:: Supplied entries ::
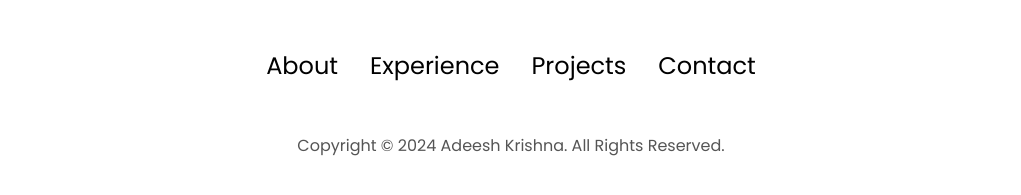
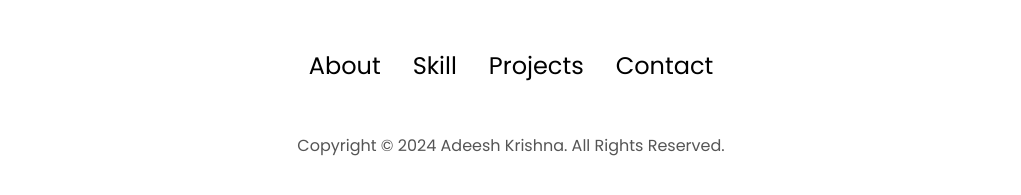
Before and after one commit to adeeshkrishna/Portfolio, a plain HTML site: page index.html in a window 1280 px wide. Shown: the part 4526-4721 px from the top of the page, without its empty margins (129-1150 px from the left). Drawn offline with Linux system fonts and the light colour scheme.

Commit message:
Update index.html

```diff
--- a/index.html
+++ b/index.html
@@ -522,7 +522,7 @@
         <div class="nav-links-container">
           <ul class="nav-links">
             <li><a href="#about">About</a></li>
-            <li><a href="#experience">Experience</a></li>
+            <li><a href="#experience">Skill</a></li>
             <li><a href="#projects">Projects</a></li>
             <li><a href="#contact">Contact</a></li>
           </ul>
```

:: Your instructions ::
Show every line above where "index" is found.

:: Expected answer ::
Before and after one commit to adeeshkrishna/Portfolio, a plain HTML site: page index.html in a window 1280 px wide. Shown: the part 4526-4721 px from the top of the page, without its empty margins (129-1150 px from the left). Drawn offline with Linux system fonts and the light colour scheme.
Update index.html
--- a/index.html
+++ b/index.html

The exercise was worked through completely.